1. Christian missionaries used to establish a `feldekirk' or field church, by erecting a cross near a camp or town before preaching, and we know of three such sites in Anglo-Saxon Salford, Cross Lane, White Cross Bank and Greengate (where the town cross later stood). These were probably erected in the seventh century when Eadwine, King of Northumbria became Christian, and his Archbishop Paulinus began an intensive missionary campaign in the north of England.
2. A Great Cave along the `Woerdsal' or Orsdall Lane, was a place of Saxon worship to Woden, before it became a hermitage for monks of the Cluniac order. (Unfortunately, like many other precious relics of Old Salford, the Cave, which was bounded by Ordsall Lane, Everard Street, Oldfield Road and Woden Street was destroyed forever by James Hall the Quaker in 1808 when he built his house `Sunnyside' on Ordsall Hill.
Woden's cave at Ordsall in 1780
3. In 1154, Hugo de Burun, Lord of Horestan in Derbyshire, joined the order and retired to the Kersal Cell, his influential patronage bringing Kersal great fame, while the Chapel of Ordsall fell into disuse. The Cluniac Order was famous throughout Europe for being great pioneers of public education, a fact which no doubt had a marked influence on the Salford of the day.
4. In the thirteenth century, Ranulph de Blundeville, in an attempt to resist growing Papal domination, unwittingly included clauses in Salford's unique and historic Charter which would deprive the Burgesses of their own Parish Church for the next four hundred years.
`XII Moreover, when any Burgesses shall wish to grant mortgage or sell his Burgage, he may do so to any one, unless the Heirs wish to buy it, and then the nearest shall have the preference, saving my service, and so that it be not sold to Religion.
XX When a Burgess, if he have no heir, can leave his Burgage and his Chattels, whensoever he dies, to whom he pleases saving my right, viz. Four Pence, and saving the service pertaining to the said Burgage to be alienated in Religion
XXVI Whoever may wish to sell his Burgage, except to Religion, and to leave the Town, shall pay me Four Pence, and go freely wheresoever he wishes with all his chattels..
Sacred Trinity church This church would be named The Sacred Trinity (which still stand on Chapel Street today). The burgesses of the city having long been dissatisfied that, despite Salford's commercial importance and a ncient status, it had no ecclesiastical centre for public worship; its citizens being forced to endure the indignity of crossing the bridge into Manchester. Therefore, in 1634 the first foundation stone was laid by the great benefactor, Humphrey Booth, one the main instigators of its being

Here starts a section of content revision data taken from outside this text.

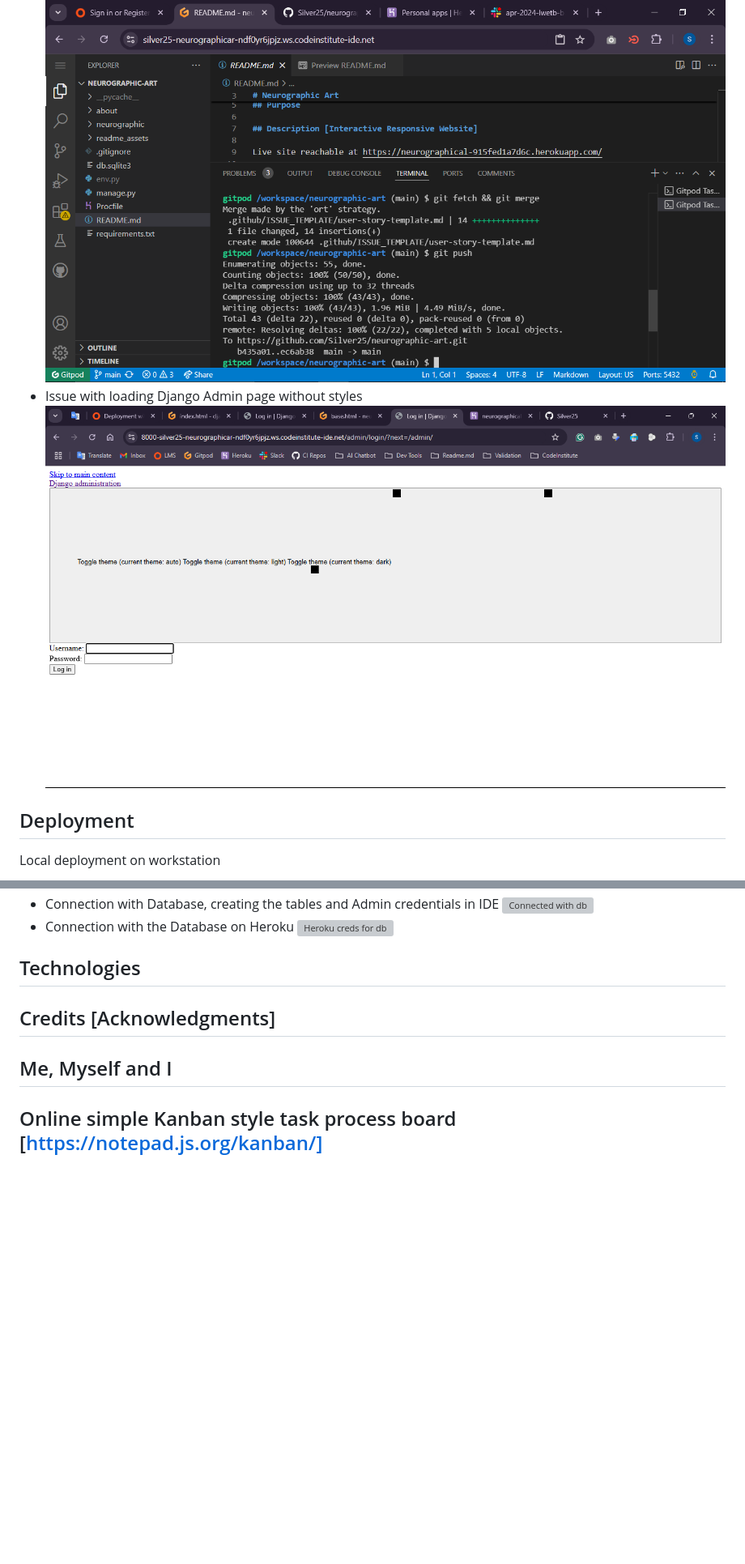
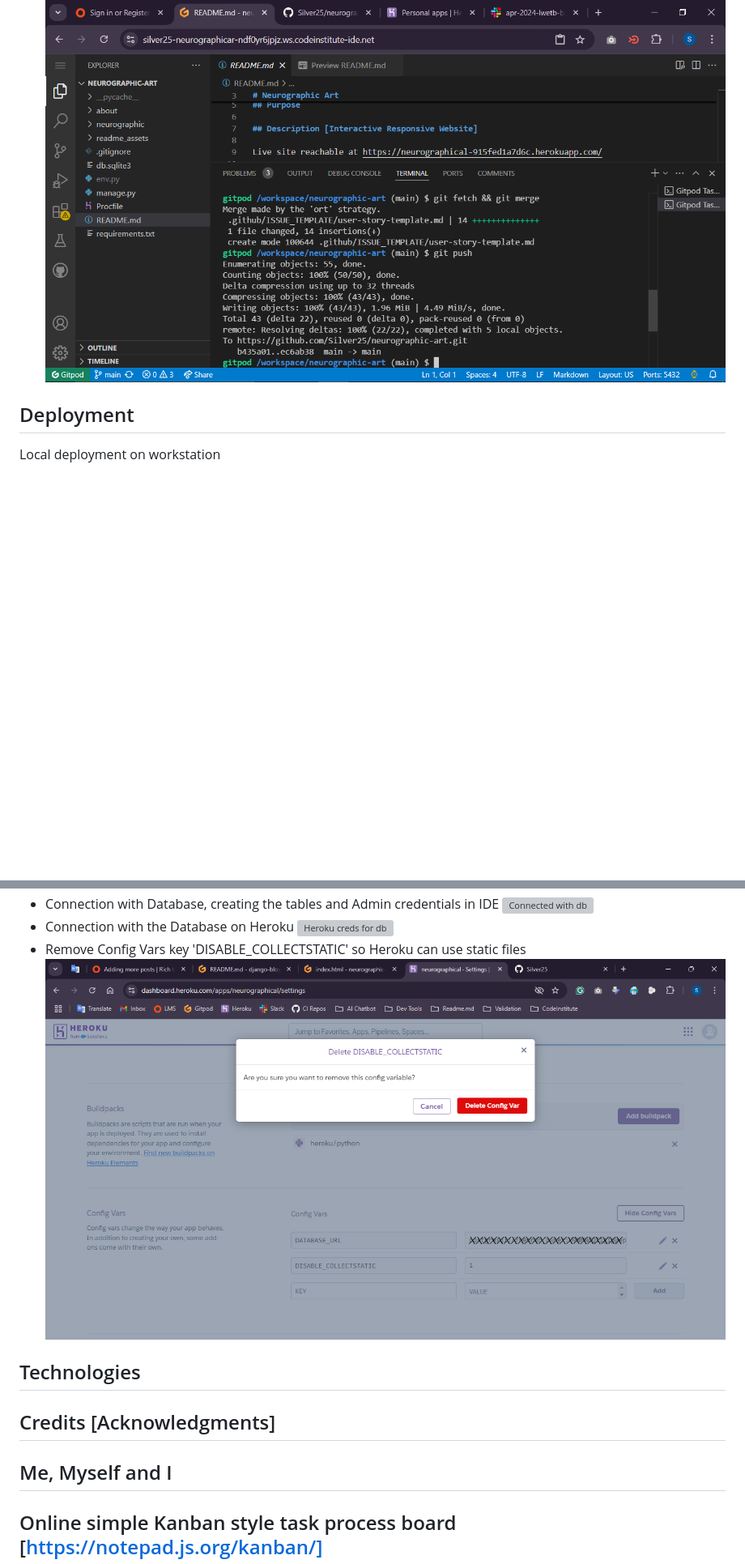
Before and after one commit to Silver25/neurographic-artist, a Markdown page: README.md, 2 parts joined by grey strips. Shown: that part at 81% size. Drawn GitHub-style; pictures changed too: readme_assets/image31.png (added), readme_assets/issue-image06.png (deleted); blank space fills up the shorter version; grey boxes are pictures that could not be loaded.

Commit message:
Update readme file and edit index for post date

```diff
--- a/README.md
+++ b/README.md
@@ -80,8 +80,6 @@ What colors, typography, and design elements will we use?
 ![Push command refuse because of GitHub commits](readme_assets/issue-image04.png)
 - Resolved
 ![Resolved git push error](readme_assets/issue-image05.png)
-- Issue with loading Django Admin page without styles
-![Django admin without CSS](readme_assets/issue-image06.png)
 
 ## Deployment
 
@@ -141,6 +139,8 @@ Heroku deployment
 ![Connected with db](readme_assets/image27.png)
 - Connection with the Database on Heroku
 ![Heroku creds for db](readme_assets/image28.png)
+- Remove Config Vars key 'DISABLE_COLLECTSTATIC' so Heroku can use static files
+![Enable static files on Heroku](readme_assets/image31.png)
 
 ## Technologies
 
```
Also changed, not shown: 1 other file.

At one time, a two-storeyed Chantry Chapel stood on Salford Bridge, it contained a Chapel, a Guildhall and a Cell for the Chantry Priest. Here, wayfarers would stop and pray,and be given alms and food before journeying on.
Salford also had a holy well, known at various times as ``Our Lady's Spring'' and the ``Lady Pearle Spring'' where the lame and sick could come to bathe and drink it's healing water. Vol.II. of the Portmote Records show a charge in the Constable's accounts for ``carrying a creple to the powl'' This well was situated on Spaw Street, behind Chapel Street - so named because it later became a fashionable `Spa'
Salford Portmote Records 1597-1669
Salford Through The Ages - the `fons et origo of an Industrial City, by Charles P Hampson
Information provided by Anne Gerhard,